So what was it that attracted her to Kahlo's story. "When I first saw her work, I was repulsed by it, but drawn to her at the same time," says Hayek, in her perfumed English, over lunch under a canopy at the back of the studios. "Gradually I became enchanted, bewitched by her," she adds. "She has a level of honesty that is too harsh for a lot of people. It makes you very uncomfortable when someone rips herself open and exposes very intimate things with such courage."

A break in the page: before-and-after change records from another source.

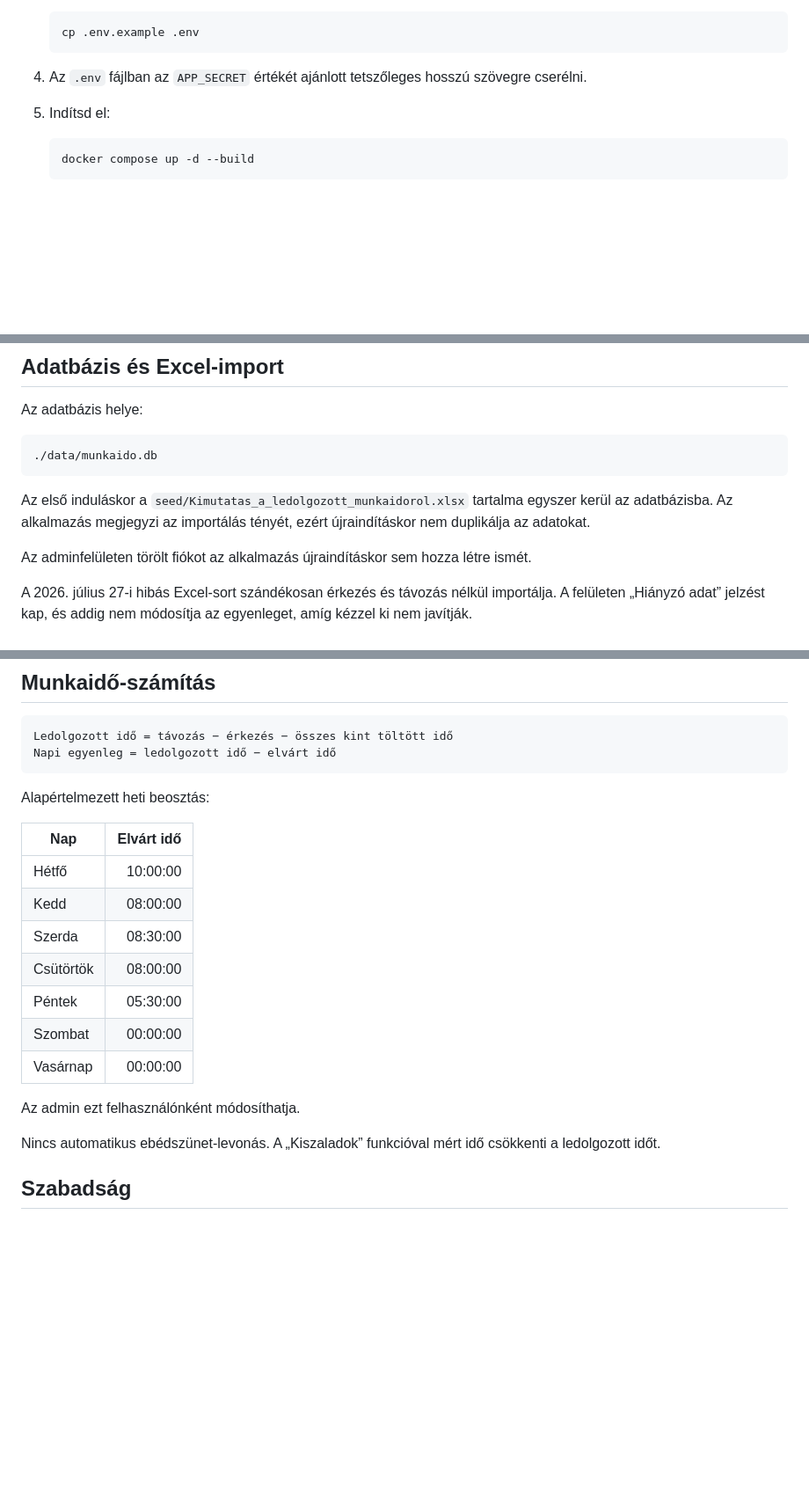
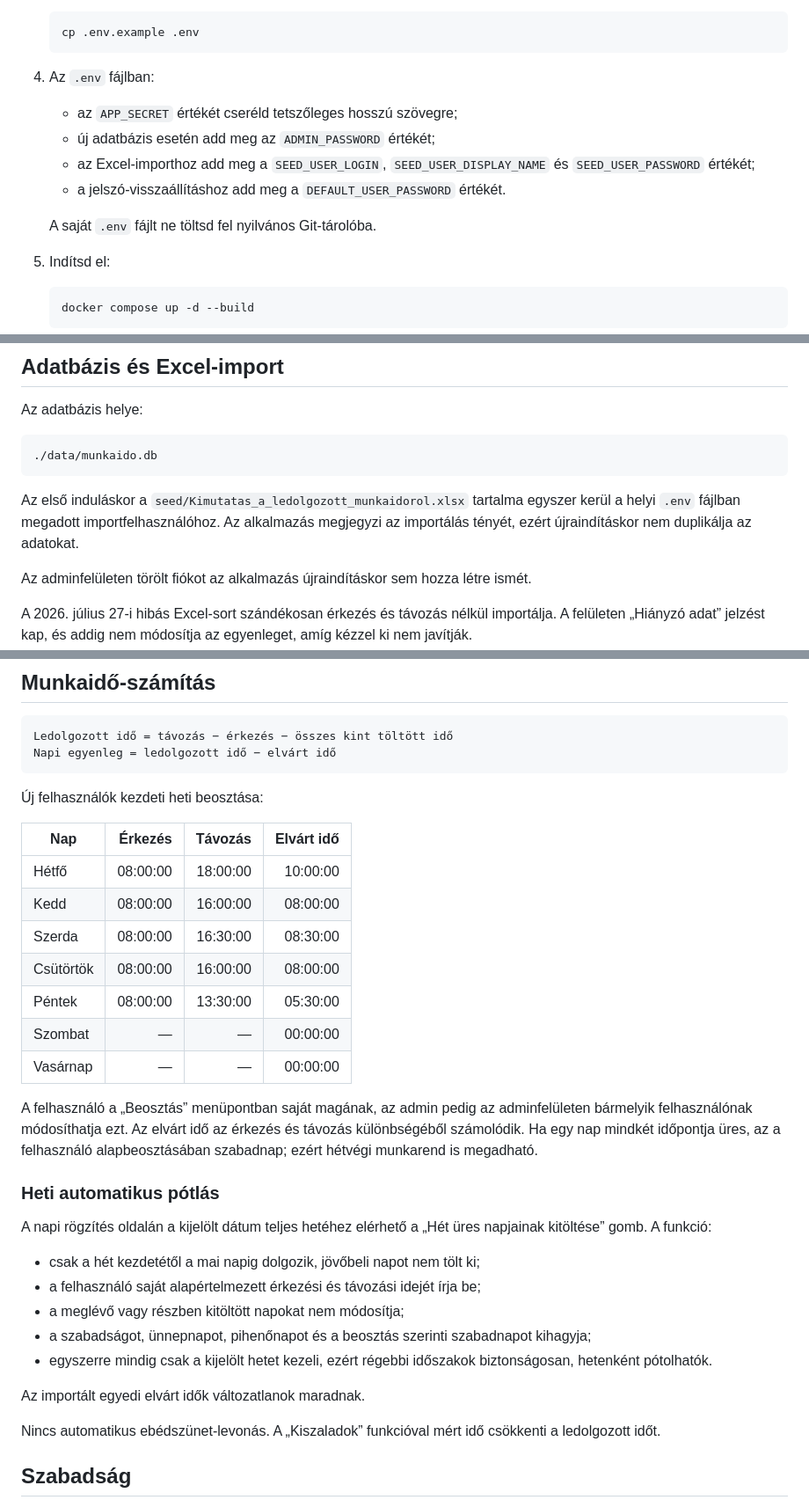
Before and after one commit to Nicqx/munkaido-nyilvantarto, a Markdown page: README.md, 3 parts joined by grey strips. Shown at 88% size. Rendered like a GitHub page; blank space fills up the shorter version.

Commit message:
feat: egyéni beosztás és heti pótlás (README.md)

````diff
--- a/README.md
+++ b/README.md
@@ -51,7 +53,14 @@ Az admin minden felhasználó jelszavát az `Almafa.123` alapértelmezett jelsz
    cp .env.example .env
    ```
 
-4. Az `.env` fájlban az `APP_SECRET` értékét ajánlott tetszőleges hosszú szövegre cserélni.
+4. Az `.env` fájlban:
+
+   - az `APP_SECRET` értékét cseréld tetszőleges hosszú szövegre;
+   - új adatbázis esetén add meg az `ADMIN_PASSWORD` értékét;
+   - az Excel-importhoz add meg a `SEED_USER_LOGIN`, `SEED_USER_DISPLAY_NAME` és `SEED_USER_PASSWORD` értékét;
+   - a jelszó-visszaállításhoz add meg a `DEFAULT_USER_PASSWORD` értékét.
+
+   A saját `.env` fájlt ne töltsd fel nyilvános Git-tárolóba.
 5. Indítsd el:
 
    ```bash
@@ -156,7 +165,7 @@ Az adatbázis helye:
 ./data/munkaido.db
 ```
 
-Az első induláskor a `seed/Kimutatas_a_ledolgozott_munkaidorol.xlsx` tartalma egyszer kerül az adatbázisba. Az alkalmazás megjegyzi az importálás tényét, ezért újraindításkor nem duplikálja az adatokat.
+Az első induláskor a `seed/Kimutatas_a_ledolgozott_munkaidorol.xlsx` tartalma egyszer kerül a helyi `.env` fájlban megadott importfelhasználóhoz. Az alkalmazás megjegyzi az importálás tényét, ezért újraindításkor nem duplikálja az adatokat.
 
 Az adminfelületen törölt fiókot az alkalmazás újraindításkor sem hozza létre ismét.
 
@@ -177,19 +186,31 @@ Ledolgozott idő = távozás − érkezés − összes kint töltött idő
 Napi egyenleg = ledolgozott idő − elvárt idő
 ```
 
-Alapértelmezett heti beosztás:
+Új felhasználók kezdeti heti beosztása:
 
-| Nap | Elvárt idő |
-|---|---:|
-| Hétfő | 10:00:00 |
-| Kedd | 08:00:00 |
-| Szerda | 08:30:00 |
-| Csütörtök | 08:00:00 |
-| Péntek | 05:30:00 |
-| Szombat | 00:00:00 |
-| Vasárnap | 00:00:00 |
+| Nap | Érkezés | Távozás | Elvárt idő |
+|---|---:|---:|---:|
+| Hétfő | 08:00:00 | 18:00:00 | 10:00:00 |
+| Kedd | 08:00:00 | 16:00:00 | 08:00:00 |
+| Szerda | 08:00:00 | 16:30:00 | 08:30:00 |
+| Csütörtök | 08:00:00 | 16:00:00 | 08:00:00 |
+| Péntek | 08:00:00 | 13:30:00 | 05:30:00 |
+| Szombat | — | — | 00:00:00 |
+| Vasárnap | — | — | 00:00:00 |
 
-Az admin ezt felhasználónként módosíthatja.
+A felhasználó a „Beosztás” menüpontban saját magának, az admin pedig az adminfelületen bármelyik felhasználónak módosíthatja ezt. Az elvárt idő az érkezés és távozás különbségéből számolódik. Ha egy nap mindkét időpontja üres, az a felhasználó alapbeosztásában szabadnap; ezért hétvégi munkarend is megadható.
+
+### Heti automatikus pótlás
+
+A napi rögzítés oldalán a kijelölt dátum teljes hetéhez elérhető a „Hét üres napjainak kitöltése” gomb. A funkció:
+
+- csak a hét kezdetétől a mai napig dolgozik, jövőbeli napot nem tölt ki;
+- a felhasználó saját alapértelmezett érkezési és távozási idejét írja be;
+- a meglévő vagy részben kitöltött napokat nem módosítja;
+- a szabadságot, ünnepnapot, pihenőnapot és a beosztás szerinti szabadnapot kihagyja;
+- egyszerre mindig csak a kijelölt hetet kezeli, ezért régebbi időszakok biztonságosan, hetenként pótolhatók.
+
+Az importált egyedi elvárt idők változatlanok maradnak.
 
 Nincs automatikus ebédszünet-levonás. A „Kiszaladok” funkcióval mért idő csökkenti a ledolgozott időt.
 
````
Also changed, not shown: other parts of README.md (+9 -7 lines).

The movie, which is now in its last week of shooting, features Alfred Molina as the larger-than-life Diego Rivera, and the film's success or failure will largely depend on capturing the peculiar spirit of the relationship between the two great artists. As Kahlo once confessed to a friend, with her trademark black humour: "I have suffered two grave accidents in my life: the one in which a streetcar ran me over, the other was Diego." Rivera in turn recalled the intensity of the couple's first meeting. "I did not know it then, but Frida had already become the most important fact in my life," he wrote. "And she would continue to be, up to the moment she died, 26 years later."

Grossly overweight, with protruding eyes, droopy lips and greasy, wiry hair, Rivera had already been married twice when Kahlo entered his life. Kahlo's family were appalled when the couple announced their engagement. "They said it was like a marriage between an elephant and a dove," she later wrote.

Their fears were justified. Described by Kahlo's biographer as "a frog prince, an extraordinary man, full of brilliant humour, vitality and charm", Rivera was regularly unfaithful, and while tolerant of his wife's affairs with women, he was bitter and resentful of her liaisons with other men. Unsurprisingly, history has cast him as the misogynist bully to Kahlo's long-suffering victim. As Rivera himself later admitted: "When I loved a woman, I wanted to hurt her the more I loved her." It is perhaps surprising, then, that although he and Kahlo divorced in 1940, they remarried shortly afterwards and, in their own fallible ways, loved each other deeply for the rest of their lives. "Love beyond fidelity," is how Taymor describes it.

Yet today, what is most extraordinary about the lives of these two great painters is how much is still vivid in the buildings and on the walls of modern Mexico City. The Casa Azul, where Kahlo and Rivera lived from 1941, is now a museum and, for many, a place of pilgrimage. It is full of artefacts from their lives, including paintings, pages from her diary, her crutches, his hat, one of her plaster corsets that sits on her tiny bed, her pillow embroidered with the words "No me olvides amor mio" ("Don't forget me my love").

In her studio, her wheelchair sits before an unfinished painting of Stalin. A few streets away is the house in which Trotsky (played by Geoffrey Rush in the film) lived and died. Even the traumatic affair Rivera had with Kahlo's younger sister Cristina can still be seen on the walls of the National Palace, where a panel from Rivera's Epic of the Mexican People shows Cristina looking more beautiful than Frida and clearly obscuring her.

For Kahlo, being overlooked was nothing new. Despite friendships with some of the greatest talents of the day, such as Pablo Picasso and André Breton, who called her work "a coloured ribbon round a bomb", in her lifetime, her talent seemed to count for little when compared to her husband's. Now, of course, that has changed. Yet ironically, Hayek's film may help restore Rivera's tarnished reputation. "I think Rivera has been made into a cartoon," says Taymor. "You know, with his monstrous appetite for women and his cruelty to Frida. But she was too smart a woman to have stayed with him if he were that cruel."

"She was not a martyr," agrees Hayek. "Despite all her suffering, she would wake up every day and celebrate life in every possible way, from dressing up to painting and cooking and drinking and f***ing. How can anyone so in love with life be a martyr?"

In the end, however, it is Rivera himself who must have the last say. "Frida is the only example in the history of art of an artist who tore open her chest and heart to reveal the biological truth of her feelings." Can Hayek capture that essence on film when it has eluded so many others?